Go through the records and extract every line with the word "playerOnGoal".

[Source data]
----
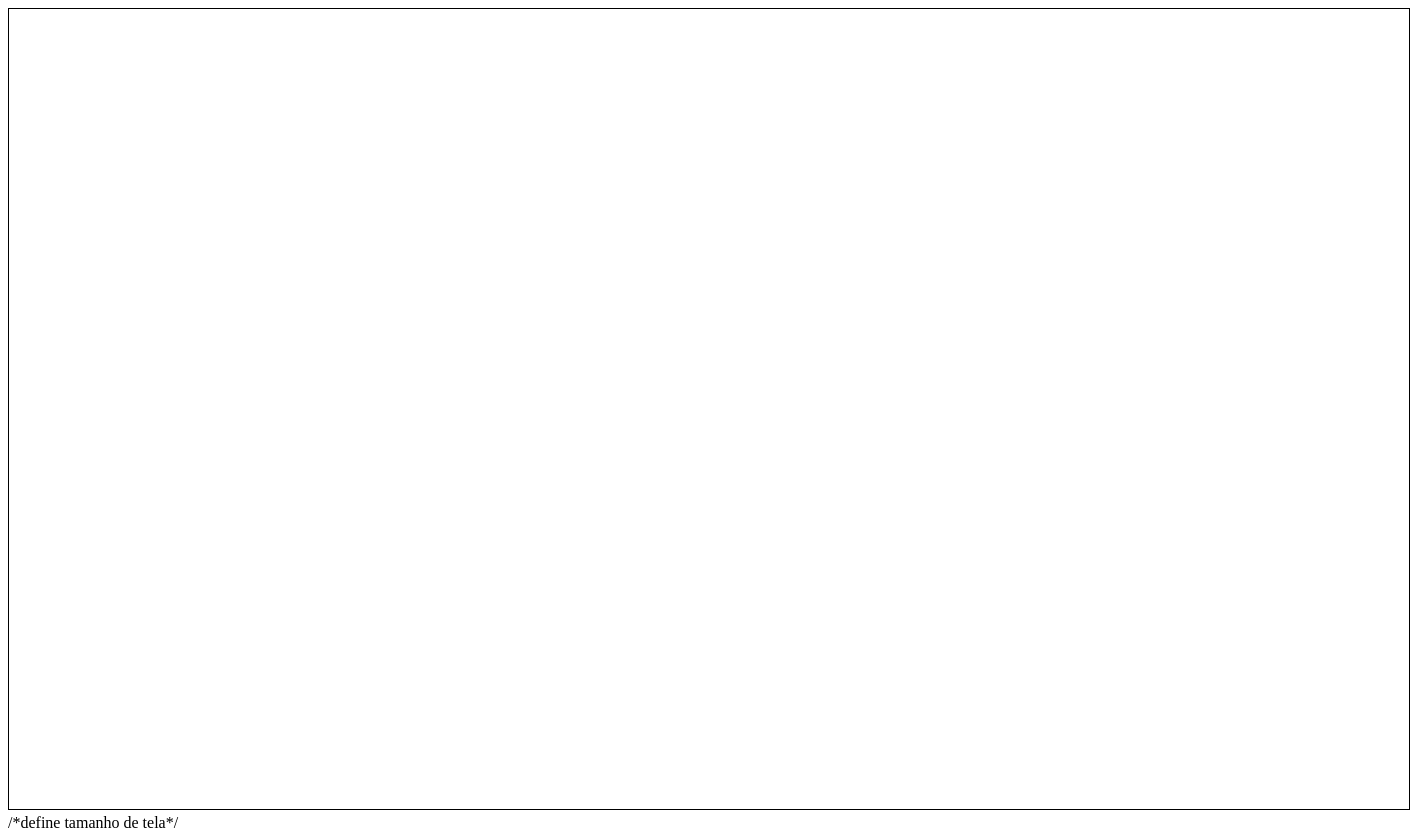
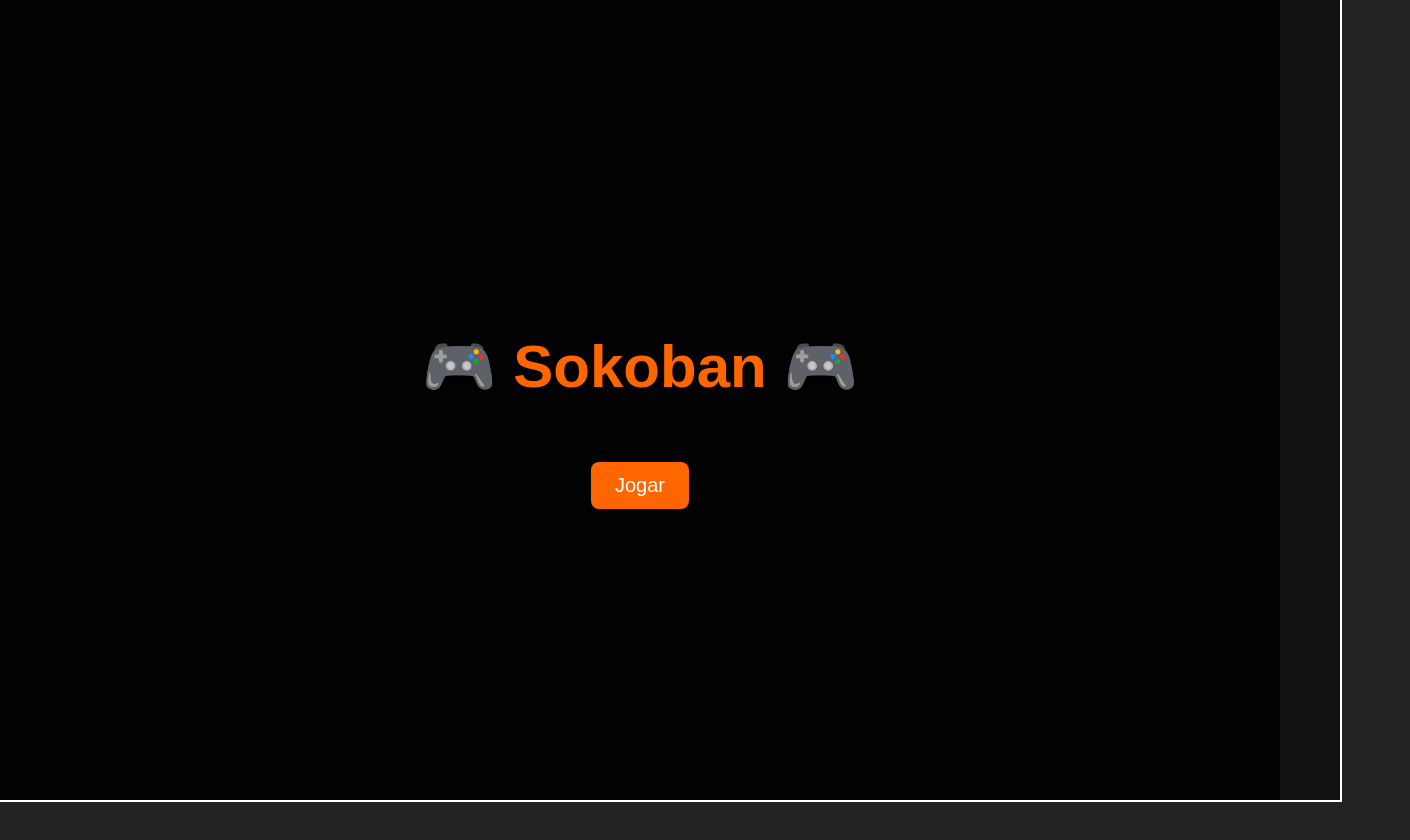
Before and after one commit to keilladesantana28/Jogo-para-PF-_-sokoban, a plain HTML site: page sokoban.html in a window 1280 px wide. Shown: the whole page, 1410 px wide, since content can reach past the window. After the commit the page ends 802 px from the top, so only its background shows below. Drawn offline with Linux system fonts and the light colour scheme.

Commit message:
sokoban.html

```diff
--- a/sokoban.html
+++ b/sokoban.html
@@ -1,33 +1,110 @@
 <!DOCTYPE html>
-<html lang="en">
+<html lang="pt-BR">
 <head>
   <meta charset="UTF-8">
   <meta name="viewport" content="width=device-width, initial-scale=1.0">
   <title>Sokoban</title>
+  <style>
+    body {
+      margin: 0;
+      font-family: Arial, sans-serif;
+      background: #222;
+      color: white;
+      display: flex;
+      justify-content: center;
+      align-items: center;
+      height: 100vh;
+      overflow: hidden;
+    }
+
+    /* Telas sobrepostas */
+    .tela {
+      position: absolute;
+      top: 0;
+      left: 0;
+      width: 100%;
+      height: 100%;
+      display: flex;
+      flex-direction: column;
+      justify-content: center;
+      align-items: center;
+      background: rgba(0,0,0,0.9);
+      z-index: 10;
+    }
+
+    .tela h1 {
+      font-size: 60px;
+      color: #ff6600;
+      text-shadow: 3px 3px #000;
+    }
+
+    .tela button {
+      margin-top: 20px;
+      padding: 12px 24px;
+      font-size: 20px;
+      border: none;
+      border-radius: 8px;
+      background: #ff6600;
+      color: white;
+      cursor: pointer;
+      transition: 0.3s;
+    }
+
+    .tela button:hover {
+      background: #ff4500;
+    }
+
+    #game {
+      border: 2px solid white;
+      background: #111;
+    }
+  </style>
 </head>
 <body>
-  <canvas
-    width="1400"
-    height="800"
-    id="game"
-    style="border: 1px solid black"
-    ></canvas> /*define tamanho de tela*/
+
+  <!-- Tela inicial -->
+  <div id="tela-inicial" class="tela">
+    <h1>🎮 Sokoban 🎮</h1>
+    <button onclick="iniciarJogo()">Jogar</button>
+  </div>
+
+  <!-- Tela de vitória -->
+  <div id="tela-vitoria" class="tela" style="display: none;">
+    <h1>🏆 Você Venceu! 🏆</h1>
+    <button onclick="reiniciarJogo()">Reiniciar</button>
+  </div>
+
+  <!-- Área do jogo -->
+  <canvas id="game" width="1400" height="800"></canvas>
 
   <script>
-    const canvas = document.getElementById("game"); //Resgata o elemento canvas pelo id "game"
-    const context = canvas.getContext("2d");// faz ter acesso ao context para possibilitar realizar desenhos no canvas
+    let canvas, context, cells, playerPos, playerDir, grid, types, level1;
 
-    const types = {
-      wall: "#", //paredes
-      player: "@",//jogador
-      playerOnGoal: "+", //jogador quando na posição onde deveriam estar as caixas
-      block: "$", //caixas
-      blockOnGoal: "*", //caixas na posição correta
-      goal: ".",// local para posicionar as caixas
-      empty: " " // chão que pode ser percorrido(geralmente limitados por paredes)
-    }; //define elementos  que serão inseridos no canvas
+    function iniciarJogo() {
+      document.getElementById("tela-inicial").style.display = "none";
+      document.getElementById("tela-vitoria").style.display = "none";
+      startSokoban();
+    }
 
-    const level1 = `
+    function reiniciarJogo() {
+      iniciarJogo(); // reaproveita a função
+    }
+
+    function startSokoban() {
+      canvas = document.getElementById("game");
+      context = canvas.getContext("2d");
+
+      types = {
+        wall: "#",
+        player: "@",
+        playerOnGoal: "+",
+        block: "$",
+        blockOnGoal: "*",
+        goal: ".",
+        empty: " "
+      };
+
+      level1 = `
       #####
       #   #
       #$  #
@@ -40,50 +117,20 @@
       #     #########
       #######
       `;
-/*define desenho dos níveis:
-sugestão nível 1
-########
-#      #
-#@ $   #
-#   $  #
-# . .  #
-########
-nivel 2
-########
-#     .#
-#@ $   #
-#   $  #
-# . *  #
-########
-nivel 3
 
-########
-#      #
-#  $   #
-#   $  #
-# + .  #
-########
-o primeiro ser nivel 4 ja esta no jogo
-#####
-###@ .#
-# $ #.#
-#  $$ #
-#.  # #
-#   $.#
-#######*/
-    const grid = 32;
-    const cells = []; // cria matriz com cada linha definida em const como uma celula dentro da matriz
-    let playerPos = {row: 0, col: 0}; // define posição do jogador dentro da matriz row-> linha col-> coluna da matriz
-    let playerDir = {row: 0, col: 0};
+      grid = 32;
+      cells = [];
+      playerPos = {row: 0, col: 0};
+      playerDir = {row: 0, col: 0};
 
-    let linhas = level1.split("\n").filter(l => l.trim().length > 0); /*cria um array de strings para cada linha definida por level1 e remove a priemeira lina vazia e a fase começa na linha 0*/
-    let width = 0; //armazena a largura total do mapa
+      let linhas = level1.split("\n").filter(l => l.trim().length > 0);
+      let width = 0;
 
-    linhas.forEach((linha, row) => { // percorre as linhas e row é o indice
-      cells[row] = []; //representa as colunas
-      if (linha.length > width) width = linha.length;// verifica tamanho das linhas para saber o tamanho do mapa em colunas
-      linha.split("").forEach((caractere, col) => { // transforma cada linha em um array de caractere(um para cada célula)
-        cells[row][col] = caractere;
+      linhas.forEach((linha, row) => {
+        cells[row] = [];
+        if (linha.length > width) width = linha.length;
+        linha.split("").forEach((c, col) => {
+          cells[row][col] = c;
           if (c === types.player || c === types.playerOnGoal) {
             playerPos = {row, col};
           }
@@ -93,19 +140,28 @@ o primeiro ser nivel 4 ja esta no jogo
       canvas.width = width * grid;
       canvas.height = cells.length * grid;
 
+      document.addEventListener("keydown", (e) => {
+        if (e.key === "ArrowUp") playerDir = {row:-1,col:0};
+        if (e.key === "ArrowDown") playerDir = {row:1,col:0};
+        if (e.key === "ArrowLeft") playerDir = {row:0,col:-1};
+        if (e.key === "ArrowRight") playerDir = {row:0,col:1};
+        update();
+        draw();
+      });
+
+      draw();
+    }
+
     function move(startPos, endPos) {
       const startCell = cells[startPos.row][startPos.col];
       const endCell = cells[endPos.row][endPos.col];
-
       const isPlayer = (startCell === types.player || startCell === types.playerOnGoal);
 
-      // limpa posição inicial
       if (startCell === types.player || startCell === types.block)
         cells[startPos.row][startPos.col] = types.empty;
       else
         cells[startPos.row][startPos.col] = types.goal;
 
-      // coloca na posição final
       if (endCell === types.empty)
         cells[endPos.row][endPos.col] = isPlayer ? types.player : types.block;
       else if (endCell === types.goal)
@@ -114,7 +170,6 @@ o primeiro ser nivel 4 ja esta no jogo
 
     function draw() {
       context.clearRect(0,0,canvas.width,canvas.height);
-
       let allBlocksOnGoal = true;
 
       for (let row=0; row<cells.length; row++) {
@@ -152,9 +207,7 @@ o primeiro ser nivel 4 ja esta no jogo
       }
 
       if (allBlocksOnGoal) {
-        context.fillStyle = "black";
-        context.font = "30px Arial";
-        context.fillText("VOCÊ VENCEU!", 50, 50);
+        document.getElementById("tela-vitoria").style.display = "flex";
       }
     }
 
@@ -185,17 +238,6 @@ o primeiro ser nivel 4 ja esta no jogo
 
       playerDir = {row:0,col:0};
     }
-
-    document.addEventListener("keydown", (e) => {
-      if (e.key === "ArrowUp") playerDir = {row:-1,col:0};
-      if (e.key === "ArrowDown") playerDir = {row:1,col:0};
-      if (e.key === "ArrowLeft") playerDir = {row:0,col:-1};
-      if (e.key === "ArrowRight") playerDir = {row:0,col:1};
-      update();
-      draw();
-    });
-
-    draw();
   </script>
 </body>
 </html>
```
Lines whose indentation alone changed are shown as unchanged.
----
Task response.
-      playerOnGoal: "+", //jogador quando na posição onde deveriam estar as caixas
+        playerOnGoal: "+",
           if (c === types.player || c === types.playerOnGoal) {
       const isPlayer = (startCell === types.player || startCell === types.playerOnGoal);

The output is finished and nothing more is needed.